Gilmore added that some of the entries in this year's festival are the first generation of post-Sept. 11 films. "These are films by filmmakers that were entirely conceived, developed and then produced following those events," Gilmore told the Reporter. "The insularity of America pre-Sept. 11 and the assuredness that existed in the world at that time followed by the anxiety that exists in the world we are in now. These are films about trying to find things out."
The lineup for the festival's remaining categories and the opening night film are expected to be announced later today. Short films appearing at the festival will be announced Dec. 8.
The Best Thief in the World, Jacob Kornbluth
Book of Love, Alan Brown
Brother to Brother, Rodney Evans
Chrystal, Ray McKinnon
Down to the Bone, Debra Granik
Easy, Jane Weinstock
Evergreen, Enid Zentelis
Garden State, Zach Braff
Harry and Max, Christopher Munch
Maria Full of Grace, Joshua Marston
Napoleon Dynamite, Jared Hess
November, Greg Harrison
One Point O, Jeff Renfroe, MarteinnThorsson
Primer, Shane Carruth
Adultery, John Curran
The Woodsman, Nicole Kassell
A Place of Our Own, Stanley Nelson
Born Into Brothels, Ross Kauffman, ZanaBriksi
Chisholm '72 -- Unbought & Unbossed, Shola Lynch
Dig, Ondi Timoner
Farmingville, Catherine Tambini, Carlos Sandoval
The Fight, Barak Goodman
Heir to an Execution, Ivy Meeropol
Home of the Brave, Paola di Florio
I Like Killing Flies, Matt Mahurin
Imelda, Ramona S. Diaz
In the Realms of the Unreal, Jessica Yu
Deadline, Katy Chevigny, Kirsten Johnson
Neverland: The Rise and Fall of the Symbionese Liberation Army, Robert Stone
Persons of Interest, Alison Maclean, Tobias Perse
Super Size Me, Morgan Spurlock
Word Wars, Julian Petrillo
CSA: Confederate States of America, Kevin Willmott
Dandelion, Mark Milgard
Dirty Work, David Sampliner
Everyday People, Jim McKay
Lbs., Matthew Bonifacio
Let the Church Say Amen, David Petersen

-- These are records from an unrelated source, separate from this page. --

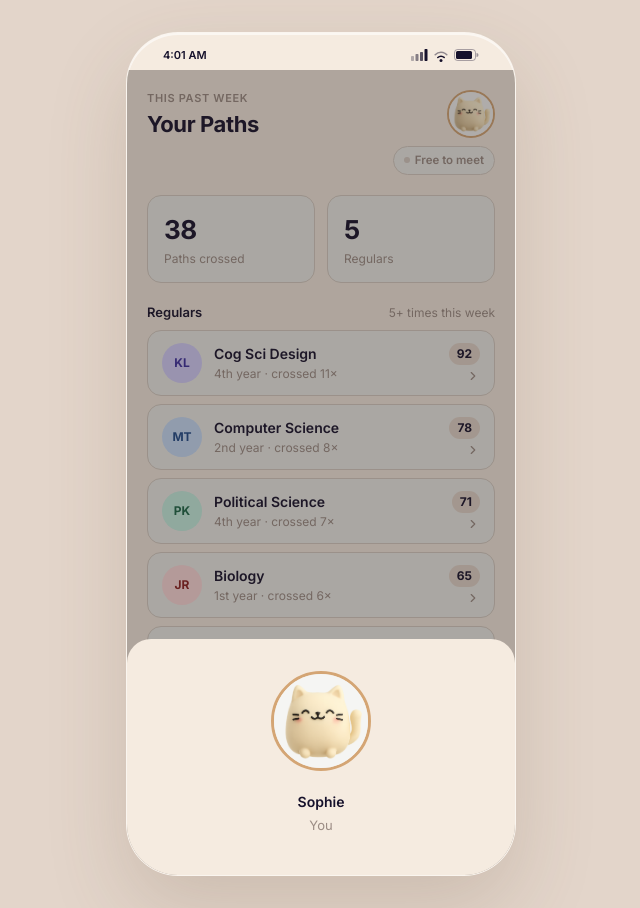
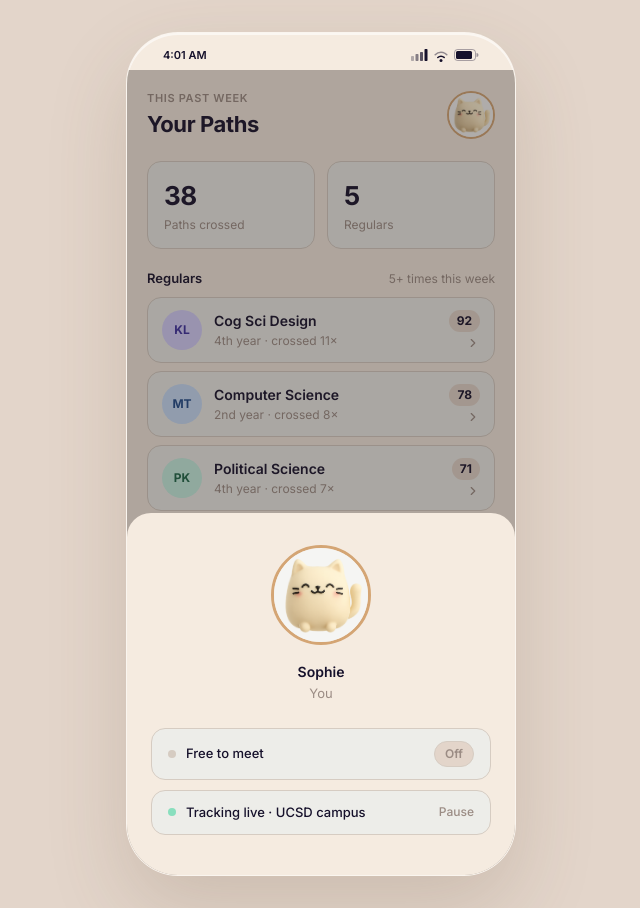
Before and after one commit to SandithHewage/crossed-paths, a React (Vite) app: page /weekly in a window 1280 px wide. Both pictures are taken after a click on the button 790 px from the left and 113 px from the top of the page. Shown: the whole page, without its empty margins (319-959 px from the left). Built offline with nearby package versions, Linux system fonts and the light colour scheme.

Commit message:
Move tracking and free-to-meet into profile sheet
Co-Authored-By: Claude Sonnet 4.6 <noreply@anthropic.com>

```diff
--- a/src/screens/WeeklyPaths.jsx
+++ b/src/screens/WeeklyPaths.jsx
@@ -20,7 +20,7 @@ export default function WeeklyPaths({ openToday, setOpenToday }) {
       <div className="flex-1 overflow-y-auto scrollable">
 
         {/* Header */}
-        <div className="px-5 pt-5 pb-1 flex items-start justify-between">
+        <div className="px-5 pt-5 pb-1 flex items-center justify-between">
           <div>
             <p style={{ fontSize: 11, fontWeight: 600, color: '#9B8C84', letterSpacing: '0.06em', textTransform: 'uppercase' }}>
               This past week
@@ -29,36 +29,16 @@ export default function WeeklyPaths({ openToday, setOpenToday }) {
               Your Paths
             </h2>
           </div>
-          <div style={{ display: 'flex', flexDirection: 'column', alignItems: 'flex-end', gap: 8 }}>
           <button
             onClick={() => setShowProfile(true)}
             style={{
               width: 48, height: 48, borderRadius: '50%',
               background: 'transparent', border: '2px solid #D4A574', cursor: 'pointer',
-                padding: 0, overflow: 'hidden', flexShrink: 0,
+              padding: 0, overflow: 'hidden',
             }}
           >
             <img src="/kitty.png" alt="Sophie" style={{ width: '100%', height: '100%', objectFit: 'cover' }} />
           </button>
-            <button
-              onClick={() => setOpenToday(v => !v)}
-              style={{
-                display: 'flex', alignItems: 'center', gap: 5,
-                background: openToday ? '#D5BDAF' : '#EDEDE9',
-                borderRadius: 999, padding: '5px 10px',
-                border: `1px solid ${openToday ? '#C9A99A' : '#D6CCC2'}`,
-                cursor: 'pointer',
-              }}
-            >
-              <span style={{
-                width: 6, height: 6, borderRadius: '50%', flexShrink: 0,
-                background: openToday ? '#16112B' : '#D6CCC2',
-              }} />
-              <span style={{ fontSize: 11.5, fontWeight: 600, color: openToday ? '#16112B' : '#9B8C84', whiteSpace: 'nowrap' }}>
-                Free to meet
-              </span>
-            </button>
-          </div>
         </div>
 
         {/* Stats */}
@@ -131,28 +111,7 @@ export default function WeeklyPaths({ openToday, setOpenToday }) {
           ))}
         </div>
 
-        {/* Tracking status */}
-        <div className="px-5 mt-4 mb-6">
-          <div style={{
-            display: 'flex', alignItems: 'center', gap: 8,
-            background: '#EDEDE9', borderRadius: 12, padding: '10px 14px',
-            border: '1px solid #D6CCC2',
-          }}>
-            <span style={{
-              width: 7, height: 7, borderRadius: '50%', flexShrink: 0,
-              background: paused ? '#FBBF24' : '#34D399',
-            }} className={paused ? 'pulse-fast' : 'animate-pulse'} />
-            <p style={{ fontSize: 12, color: '#6B5C55', fontWeight: 500, flex: 1 }}>
-              {paused ? 'Tracking paused · UCSD campus' : 'Tracking active · UCSD campus'}
-            </p>
-            <button
-              onClick={() => setPaused(p => !p)}
-              style={{ fontSize: 12, color: '#9B8C84', background: 'none', border: 'none', cursor: 'pointer' }}
-            >
-              {paused ? 'Resume' : 'Pause'}
-            </button>
-          </div>
-        </div>
+        <div className="mb-6" />
       </div>
 
       <AnimatePresence>
@@ -175,11 +134,59 @@ export default function WeeklyPaths({ openToday, setOpenToday }) {
               }}
             >
               <img src="/kitty.png" alt="Sophie" style={{
-                width: 100, height: 100, borderRadius: '50%', objectFit: 'cover', marginBottom: 20,
+                width: 100, height: 100, borderRadius: '50%', objectFit: 'cover', marginBottom: 16,
                 border: '3px solid #D4A574',
               }} />
-              <p style={{ fontSize: 14, fontWeight: 600, color: '#16112B', marginBottom: 4 }}>Sophie</p>
-              <p style={{ fontSize: 13, color: '#9B8C84' }}>You</p>
+              <p style={{ fontSize: 14, fontWeight: 600, color: '#16112B', marginBottom: 2 }}>Sophie</p>
+              <p style={{ fontSize: 13, color: '#9B8C84', marginBottom: 24 }}>You</p>
+
+              <div style={{ width: '100%', display: 'flex', flexDirection: 'column', gap: 10 }}>
+                {/* Free to meet toggle */}
+                <button
+                  onClick={() => setOpenToday(v => !v)}
+                  style={{
+                    display: 'flex', alignItems: 'center', gap: 10,
+                    background: '#EDEDE9', borderRadius: 14, padding: '12px 16px',
+                    border: '1px solid #D6CCC2', cursor: 'pointer', textAlign: 'left', width: '100%',
+                  }}
+                >
+                  <span style={{
+                    width: 8, height: 8, borderRadius: '50%', flexShrink: 0,
+                    background: openToday ? '#34D399' : '#D6CCC2',
+                  }} />
+                  <p style={{ fontSize: 13, color: '#16112B', fontWeight: 500, flex: 1 }}>Free to meet</p>
+                  <span style={{
+                    fontSize: 12, fontWeight: 600,
+                    color: openToday ? '#065F46' : '#9B8C84',
+                    background: openToday ? '#D1FAE5' : '#E3D5CA',
+                    padding: '3px 10px', borderRadius: 999,
+                    border: `1px solid ${openToday ? '#A7F3D0' : '#D6CCC2'}`,
+                  }}>
+                    {openToday ? 'On' : 'Off'}
+                  </span>
+                </button>
+
+                {/* Tracking status */}
+                <div style={{
+                  display: 'flex', alignItems: 'center', gap: 10,
+                  background: '#EDEDE9', borderRadius: 14, padding: '12px 16px',
+                  border: '1px solid #D6CCC2',
+                }}>
+                  <span style={{
+                    width: 8, height: 8, borderRadius: '50%', flexShrink: 0,
+                    background: paused ? '#FBBF24' : '#34D399',
+                  }} className={paused ? 'pulse-fast' : 'animate-pulse'} />
+                  <p style={{ fontSize: 13, color: '#16112B', fontWeight: 500, flex: 1 }}>
+                    {paused ? 'Tracking paused' : 'Tracking live'} · UCSD campus
+                  </p>
+                  <button
+                    onClick={() => setPaused(p => !p)}
+                    style={{ fontSize: 12, color: '#9B8C84', background: 'none', border: 'none', cursor: 'pointer', fontWeight: 500 }}
+                  >
+                    {paused ? 'Resume' : 'Pause'}
+                  </button>
+                </div>
+              </div>
             </motion.div>
           </div>
         )}
```
Lines whose indentation alone changed are shown as unchanged.
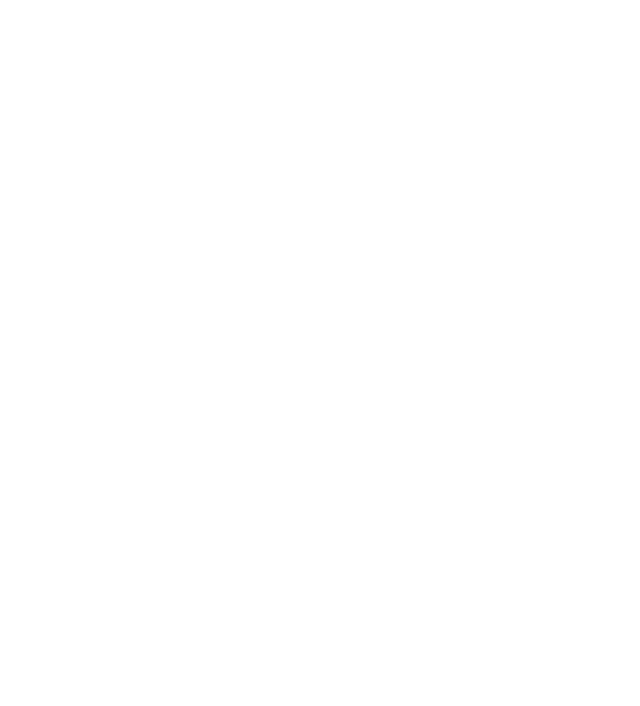
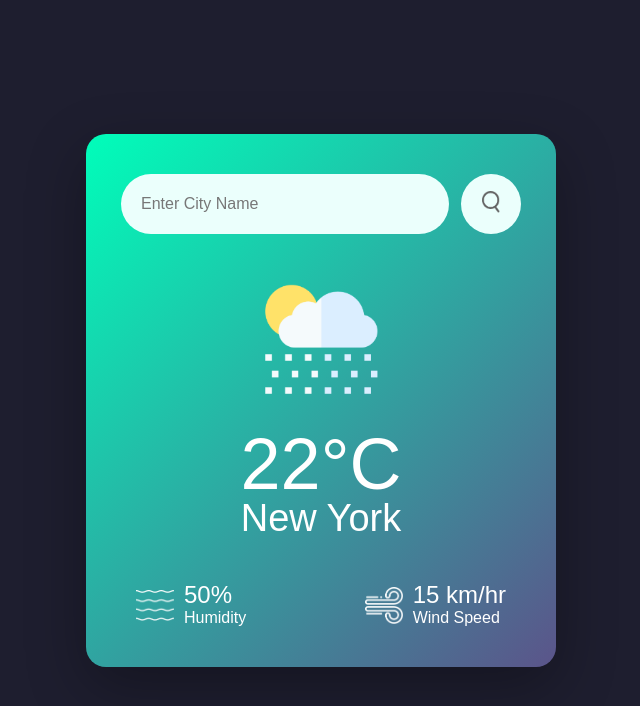
Before and after one commit to Saqib1L/Weather-App, a plain HTML site: page index.html in a window 1280 px wide. Shown: the whole page, without its empty margins (319-959 px from the left). Drawn offline with Linux system fonts and the light colour scheme.

Commit message:
add the html and css

```diff
--- a/index.html
+++ b/index.html
@@ -8,6 +8,33 @@
   <script src="/scripts.js" defer></script>
 </head>
 <body>
+  <div class="card">
+    <div class="search">
+      <input type="text" placeholder="Enter City Name" spellcheck="false">
+      <button><img src=images/search.png></button>
+    </div>
+    <div class="weather">
+      <img src="images/rain.png" class="weather-icon">
+      <h1 class="temp">22°C</h1>
+      <h2 class="city">New York</h2>
+      <div class="details">
+        <div class="col">
+          <img src="/images/humidity.png">
+          <div>
+            <p class="humidity">50%</p>
+            <p>Humidity</p>
+          </div>
+        </div>
+        <div class="col">
+          <img src="/images/wind.png">
+          <div>
+            <p class="wind">15 km/hr</p>
+            <p>Wind Speed</p>
+          </div>
+        </div>
+      </div>
+    </div>
+  </div>
 
 </body>
 </html>
--- a/style.css
+++ b/style.css
@@ -0,0 +1,116 @@
+* {
+  margin: 0;
+  padding: 0;
+  font-family: 'Poppins', sans-serif;
+  box-sizing: border-box;
+}
+
+body {
+  background: #1e1e2f;
+  min-height: 100vh;
+  display: flex;
+  align-items: center;
+  justify-content: center;
+}
+
+/* CARD */
+.card {
+  width: 90%;
+  max-width: 470px;
+  background: linear-gradient(135deg, #00feba, #5b548a);
+  color: #fff;
+  border-radius: 20px;
+  padding: 40px 35px;
+  text-align: center;
+  box-shadow: 0 20px 60px rgba(0,0,0,0.3);
+  backdrop-filter: blur(10px);
+}
+
+/* SEARCH */
+.search {
+  width: 100%;
+  display: flex;
+  align-items: center;
+  justify-content: space-between;
+}
+
+.search input {
+  border: 0;
+  outline: 0;
+  background: #ebfffc;
+  color: #333;
+  padding: 10px 20px;
+  height: 60px;
+  border-radius: 30px;
+  flex: 1;
+  margin-right: 12px;
+  font-size: 16px;
+}
+
+.search input::placeholder {
+  color: #777;
+}
+
+.search button {
+  border: 0;
+  outline: 0;
+  background: #ebfffc;
+  border-radius: 50%;
+  width: 60px;
+  height: 60px;
+  cursor: pointer;
+  transition: transform 0.2s ease, background 0.2s ease;
+}
+
+.search button:hover {
+  transform: scale(1.05);
+  background: #dffdf8;
+}
+
+.search button img {
+  width: 18px;
+}
+
+/* WEATHER */
+.weather-icon {
+  width: 160px;
+  margin-top: 25px;
+}
+
+.weather h1 {
+  font-size: 72px;
+  font-weight: 500;
+}
+
+.weather h2 {
+  font-size: 38px;
+  font-weight: 400;
+  margin-top: -8px;
+}
+
+/* DETAILS */
+.details {
+  display: flex;
+  align-items: center;
+  justify-content: space-between;
+  padding: 0 15px;
+  margin-top: 45px;
+}
+
+.col {
+  display: flex;
+  align-items: center;
+  text-align: left;
+  gap: 10px;
+}
+
+.col img {
+  width: 38px;
+}
+
+.humidity,
+.wind {
+  font-size: 24px;
+  margin-top: -4px;
+  font-weight: 500;
+}
```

Mean Creek, Jacob Aaron Estes
Metallica: Some Kind of Monster, Joe Berlinger & Bruce Sinofsky
MVP, Harry Davis
Open Water, Chris Kentis
Second Best, Eric Weber
September Tapes, Christian Johnston
Speak, Jessica Sharzer